= Beginning of Section =

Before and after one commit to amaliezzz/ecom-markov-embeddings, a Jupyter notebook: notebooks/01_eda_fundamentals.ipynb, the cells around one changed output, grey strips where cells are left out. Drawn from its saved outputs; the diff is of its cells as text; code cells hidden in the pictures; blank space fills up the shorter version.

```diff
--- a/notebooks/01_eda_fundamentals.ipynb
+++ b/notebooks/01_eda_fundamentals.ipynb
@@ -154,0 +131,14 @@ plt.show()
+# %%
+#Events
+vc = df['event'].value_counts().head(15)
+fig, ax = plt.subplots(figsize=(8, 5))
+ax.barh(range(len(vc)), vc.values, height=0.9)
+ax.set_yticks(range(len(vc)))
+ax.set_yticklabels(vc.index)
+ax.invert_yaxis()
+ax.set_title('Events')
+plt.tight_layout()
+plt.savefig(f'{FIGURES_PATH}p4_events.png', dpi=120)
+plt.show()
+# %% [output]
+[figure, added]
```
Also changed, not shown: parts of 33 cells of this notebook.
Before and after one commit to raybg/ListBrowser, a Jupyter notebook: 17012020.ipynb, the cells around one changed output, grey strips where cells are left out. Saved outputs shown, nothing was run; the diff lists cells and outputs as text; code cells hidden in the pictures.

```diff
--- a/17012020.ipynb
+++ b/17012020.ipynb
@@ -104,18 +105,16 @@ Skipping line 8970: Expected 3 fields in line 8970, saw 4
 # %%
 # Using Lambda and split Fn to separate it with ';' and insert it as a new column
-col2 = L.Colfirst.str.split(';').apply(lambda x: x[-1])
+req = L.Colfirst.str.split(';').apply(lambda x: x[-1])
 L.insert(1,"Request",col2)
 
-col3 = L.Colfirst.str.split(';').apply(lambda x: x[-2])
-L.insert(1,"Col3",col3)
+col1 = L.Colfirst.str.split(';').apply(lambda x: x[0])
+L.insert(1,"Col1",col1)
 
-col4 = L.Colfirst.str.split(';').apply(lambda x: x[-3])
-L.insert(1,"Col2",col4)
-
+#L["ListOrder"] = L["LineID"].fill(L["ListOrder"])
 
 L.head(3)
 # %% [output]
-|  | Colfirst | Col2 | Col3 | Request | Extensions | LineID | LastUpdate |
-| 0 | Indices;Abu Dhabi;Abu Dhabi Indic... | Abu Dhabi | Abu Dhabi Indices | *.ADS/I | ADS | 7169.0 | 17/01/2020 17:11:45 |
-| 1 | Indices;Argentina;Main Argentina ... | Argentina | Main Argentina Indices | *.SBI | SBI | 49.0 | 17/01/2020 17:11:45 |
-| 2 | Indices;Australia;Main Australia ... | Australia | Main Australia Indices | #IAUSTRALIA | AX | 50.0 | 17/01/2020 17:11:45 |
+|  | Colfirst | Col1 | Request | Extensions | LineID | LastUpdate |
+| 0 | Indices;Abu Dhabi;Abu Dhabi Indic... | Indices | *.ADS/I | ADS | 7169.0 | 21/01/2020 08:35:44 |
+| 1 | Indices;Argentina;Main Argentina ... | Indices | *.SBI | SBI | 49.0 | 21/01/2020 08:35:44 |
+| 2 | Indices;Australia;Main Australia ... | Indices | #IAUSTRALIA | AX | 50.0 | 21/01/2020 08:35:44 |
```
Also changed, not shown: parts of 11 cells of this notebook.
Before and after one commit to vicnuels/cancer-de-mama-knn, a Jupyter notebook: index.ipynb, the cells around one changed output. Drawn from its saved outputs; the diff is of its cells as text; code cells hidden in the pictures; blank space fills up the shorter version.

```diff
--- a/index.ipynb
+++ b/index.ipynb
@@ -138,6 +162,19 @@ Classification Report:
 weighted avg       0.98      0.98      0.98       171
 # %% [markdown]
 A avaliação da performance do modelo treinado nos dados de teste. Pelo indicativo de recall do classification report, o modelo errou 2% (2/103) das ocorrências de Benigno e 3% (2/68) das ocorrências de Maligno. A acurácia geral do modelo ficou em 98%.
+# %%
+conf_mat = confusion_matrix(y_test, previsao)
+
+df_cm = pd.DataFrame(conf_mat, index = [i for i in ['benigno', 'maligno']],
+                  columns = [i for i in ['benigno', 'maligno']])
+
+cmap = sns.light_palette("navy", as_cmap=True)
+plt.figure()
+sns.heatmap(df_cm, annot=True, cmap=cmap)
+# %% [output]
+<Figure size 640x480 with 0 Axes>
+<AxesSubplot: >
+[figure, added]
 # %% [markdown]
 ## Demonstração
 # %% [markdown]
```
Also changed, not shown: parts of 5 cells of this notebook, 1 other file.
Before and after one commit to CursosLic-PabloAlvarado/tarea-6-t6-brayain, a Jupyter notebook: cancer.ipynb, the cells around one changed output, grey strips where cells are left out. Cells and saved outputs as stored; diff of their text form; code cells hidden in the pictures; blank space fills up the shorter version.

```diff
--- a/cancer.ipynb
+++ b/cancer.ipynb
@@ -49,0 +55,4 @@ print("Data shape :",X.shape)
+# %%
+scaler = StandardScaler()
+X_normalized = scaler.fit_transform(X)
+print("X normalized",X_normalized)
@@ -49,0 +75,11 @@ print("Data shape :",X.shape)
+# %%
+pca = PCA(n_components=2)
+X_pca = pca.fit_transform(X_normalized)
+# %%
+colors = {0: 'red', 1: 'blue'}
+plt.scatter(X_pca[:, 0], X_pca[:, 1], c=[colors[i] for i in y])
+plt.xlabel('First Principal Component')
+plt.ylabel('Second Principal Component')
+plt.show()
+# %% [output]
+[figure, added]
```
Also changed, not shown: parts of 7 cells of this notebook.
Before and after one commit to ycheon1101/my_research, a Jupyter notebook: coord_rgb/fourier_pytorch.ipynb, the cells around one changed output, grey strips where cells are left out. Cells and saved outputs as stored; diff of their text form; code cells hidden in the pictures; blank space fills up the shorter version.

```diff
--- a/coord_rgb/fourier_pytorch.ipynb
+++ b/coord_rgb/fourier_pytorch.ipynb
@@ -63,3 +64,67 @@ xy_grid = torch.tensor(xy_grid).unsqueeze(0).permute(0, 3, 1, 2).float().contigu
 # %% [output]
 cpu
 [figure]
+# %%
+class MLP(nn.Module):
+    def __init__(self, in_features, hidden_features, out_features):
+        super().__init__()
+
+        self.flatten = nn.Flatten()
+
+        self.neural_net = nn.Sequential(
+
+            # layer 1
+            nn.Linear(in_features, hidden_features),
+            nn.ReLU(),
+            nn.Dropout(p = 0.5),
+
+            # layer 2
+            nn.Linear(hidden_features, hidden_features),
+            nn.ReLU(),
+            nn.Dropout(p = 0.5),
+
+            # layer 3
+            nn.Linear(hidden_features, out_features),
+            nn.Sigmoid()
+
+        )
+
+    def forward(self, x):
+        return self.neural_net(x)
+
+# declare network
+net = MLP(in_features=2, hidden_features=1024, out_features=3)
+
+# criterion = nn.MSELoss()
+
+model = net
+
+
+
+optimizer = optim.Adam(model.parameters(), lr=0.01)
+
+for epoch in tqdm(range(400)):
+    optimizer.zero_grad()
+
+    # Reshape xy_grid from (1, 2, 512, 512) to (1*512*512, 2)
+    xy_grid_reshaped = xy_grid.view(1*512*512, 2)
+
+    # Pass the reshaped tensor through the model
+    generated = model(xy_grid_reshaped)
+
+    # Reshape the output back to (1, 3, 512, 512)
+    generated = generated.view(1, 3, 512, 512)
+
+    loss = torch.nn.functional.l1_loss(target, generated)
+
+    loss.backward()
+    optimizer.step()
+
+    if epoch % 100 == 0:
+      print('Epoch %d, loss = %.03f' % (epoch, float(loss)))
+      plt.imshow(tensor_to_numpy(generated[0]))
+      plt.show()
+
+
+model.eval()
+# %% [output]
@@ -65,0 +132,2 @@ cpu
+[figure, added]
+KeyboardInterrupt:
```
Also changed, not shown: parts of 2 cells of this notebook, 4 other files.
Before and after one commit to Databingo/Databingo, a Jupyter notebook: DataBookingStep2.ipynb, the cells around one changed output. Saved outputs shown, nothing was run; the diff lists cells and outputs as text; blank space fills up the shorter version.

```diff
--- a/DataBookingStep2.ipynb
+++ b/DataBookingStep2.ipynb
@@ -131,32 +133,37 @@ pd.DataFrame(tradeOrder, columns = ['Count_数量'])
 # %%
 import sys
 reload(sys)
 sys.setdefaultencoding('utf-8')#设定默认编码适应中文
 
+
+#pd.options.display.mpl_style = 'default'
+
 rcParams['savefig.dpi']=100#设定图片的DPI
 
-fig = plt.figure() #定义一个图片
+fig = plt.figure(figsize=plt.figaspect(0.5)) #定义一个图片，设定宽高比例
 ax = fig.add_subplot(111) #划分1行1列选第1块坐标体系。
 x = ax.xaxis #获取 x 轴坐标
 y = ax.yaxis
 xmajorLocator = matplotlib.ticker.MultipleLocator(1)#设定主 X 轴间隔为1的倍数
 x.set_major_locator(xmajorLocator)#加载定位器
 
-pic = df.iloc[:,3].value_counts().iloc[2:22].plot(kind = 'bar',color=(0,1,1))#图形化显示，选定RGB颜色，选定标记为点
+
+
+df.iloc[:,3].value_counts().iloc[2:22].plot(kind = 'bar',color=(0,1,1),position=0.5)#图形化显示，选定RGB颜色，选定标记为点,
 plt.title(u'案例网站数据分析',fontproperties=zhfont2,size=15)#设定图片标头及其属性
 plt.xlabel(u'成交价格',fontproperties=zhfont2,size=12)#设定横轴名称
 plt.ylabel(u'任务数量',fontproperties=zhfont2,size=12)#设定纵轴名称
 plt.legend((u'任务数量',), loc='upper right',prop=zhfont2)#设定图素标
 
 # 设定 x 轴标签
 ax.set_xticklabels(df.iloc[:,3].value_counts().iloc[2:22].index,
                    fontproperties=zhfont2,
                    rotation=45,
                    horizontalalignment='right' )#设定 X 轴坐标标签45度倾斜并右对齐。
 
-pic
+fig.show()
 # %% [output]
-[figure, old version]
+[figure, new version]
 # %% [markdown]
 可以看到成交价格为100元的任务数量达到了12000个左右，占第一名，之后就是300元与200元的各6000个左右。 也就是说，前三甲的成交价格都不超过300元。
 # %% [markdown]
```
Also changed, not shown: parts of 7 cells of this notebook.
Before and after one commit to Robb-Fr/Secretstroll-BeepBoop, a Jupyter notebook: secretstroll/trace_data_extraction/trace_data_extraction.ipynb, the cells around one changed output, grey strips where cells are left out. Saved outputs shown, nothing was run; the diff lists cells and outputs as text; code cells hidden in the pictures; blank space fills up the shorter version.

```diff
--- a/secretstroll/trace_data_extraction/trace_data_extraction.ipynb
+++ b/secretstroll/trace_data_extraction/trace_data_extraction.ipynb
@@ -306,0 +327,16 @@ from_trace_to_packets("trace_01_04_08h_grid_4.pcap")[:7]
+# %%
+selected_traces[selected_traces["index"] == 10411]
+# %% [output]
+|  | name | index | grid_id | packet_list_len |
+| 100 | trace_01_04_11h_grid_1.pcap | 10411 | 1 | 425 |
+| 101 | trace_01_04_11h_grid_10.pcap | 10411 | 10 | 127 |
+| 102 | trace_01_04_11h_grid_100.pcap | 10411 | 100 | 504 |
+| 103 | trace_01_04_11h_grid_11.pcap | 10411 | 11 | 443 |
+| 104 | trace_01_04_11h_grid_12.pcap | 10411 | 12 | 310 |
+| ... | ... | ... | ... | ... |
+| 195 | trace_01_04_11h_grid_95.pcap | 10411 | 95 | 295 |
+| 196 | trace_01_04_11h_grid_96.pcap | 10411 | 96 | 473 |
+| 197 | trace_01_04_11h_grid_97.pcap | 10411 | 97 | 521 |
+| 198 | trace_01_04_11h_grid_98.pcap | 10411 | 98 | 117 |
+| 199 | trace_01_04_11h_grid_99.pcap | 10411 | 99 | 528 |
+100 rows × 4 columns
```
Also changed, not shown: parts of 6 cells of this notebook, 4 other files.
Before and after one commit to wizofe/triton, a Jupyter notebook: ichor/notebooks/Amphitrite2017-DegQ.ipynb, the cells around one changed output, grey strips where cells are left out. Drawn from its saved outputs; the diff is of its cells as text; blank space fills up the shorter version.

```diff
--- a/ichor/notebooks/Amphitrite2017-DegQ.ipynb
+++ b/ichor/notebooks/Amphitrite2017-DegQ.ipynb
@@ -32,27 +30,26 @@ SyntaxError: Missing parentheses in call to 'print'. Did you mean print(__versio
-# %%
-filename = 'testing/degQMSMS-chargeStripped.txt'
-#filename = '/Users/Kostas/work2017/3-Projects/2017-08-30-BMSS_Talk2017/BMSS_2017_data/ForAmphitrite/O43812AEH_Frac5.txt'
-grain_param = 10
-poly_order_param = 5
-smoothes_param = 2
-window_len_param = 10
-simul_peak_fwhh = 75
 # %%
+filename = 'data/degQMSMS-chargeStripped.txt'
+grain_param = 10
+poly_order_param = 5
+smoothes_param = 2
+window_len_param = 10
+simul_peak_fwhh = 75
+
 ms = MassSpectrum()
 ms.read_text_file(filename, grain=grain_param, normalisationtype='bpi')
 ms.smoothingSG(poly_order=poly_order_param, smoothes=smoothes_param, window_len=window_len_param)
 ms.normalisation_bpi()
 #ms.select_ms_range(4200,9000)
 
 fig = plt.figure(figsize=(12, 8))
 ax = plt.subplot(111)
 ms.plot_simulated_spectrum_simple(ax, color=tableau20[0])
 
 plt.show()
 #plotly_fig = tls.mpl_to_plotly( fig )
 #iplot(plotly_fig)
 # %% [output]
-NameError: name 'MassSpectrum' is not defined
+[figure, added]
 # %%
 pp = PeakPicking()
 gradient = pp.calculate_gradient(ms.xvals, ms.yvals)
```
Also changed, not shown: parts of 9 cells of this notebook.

= End of Section =

Scan the records above for the word "Drawn". Copy each line that has it.

Exercise solution:
Before and after one commit to amaliezzz/ecom-markov-embeddings, a Jupyter notebook: notebooks/01_eda_fundamentals.ipynb, the cells around one changed output, grey strips where cells are left out. Drawn from its saved outputs; the diff is of its cells as text; code cells hidden in the pictures; blank space fills up the shorter version.
Before and after one commit to vicnuels/cancer-de-mama-knn, a Jupyter notebook: index.ipynb, the cells around one changed output. Drawn from its saved outputs; the diff is of its cells as text; code cells hidden in the pictures; blank space fills up the shorter version.
Before and after one commit to wizofe/triton, a Jupyter notebook: ichor/notebooks/Amphitrite2017-DegQ.ipynb, the cells around one changed output, grey strips where cells are left out. Drawn from its saved outputs; the diff is of its cells as text; blank space fills up the shorter version.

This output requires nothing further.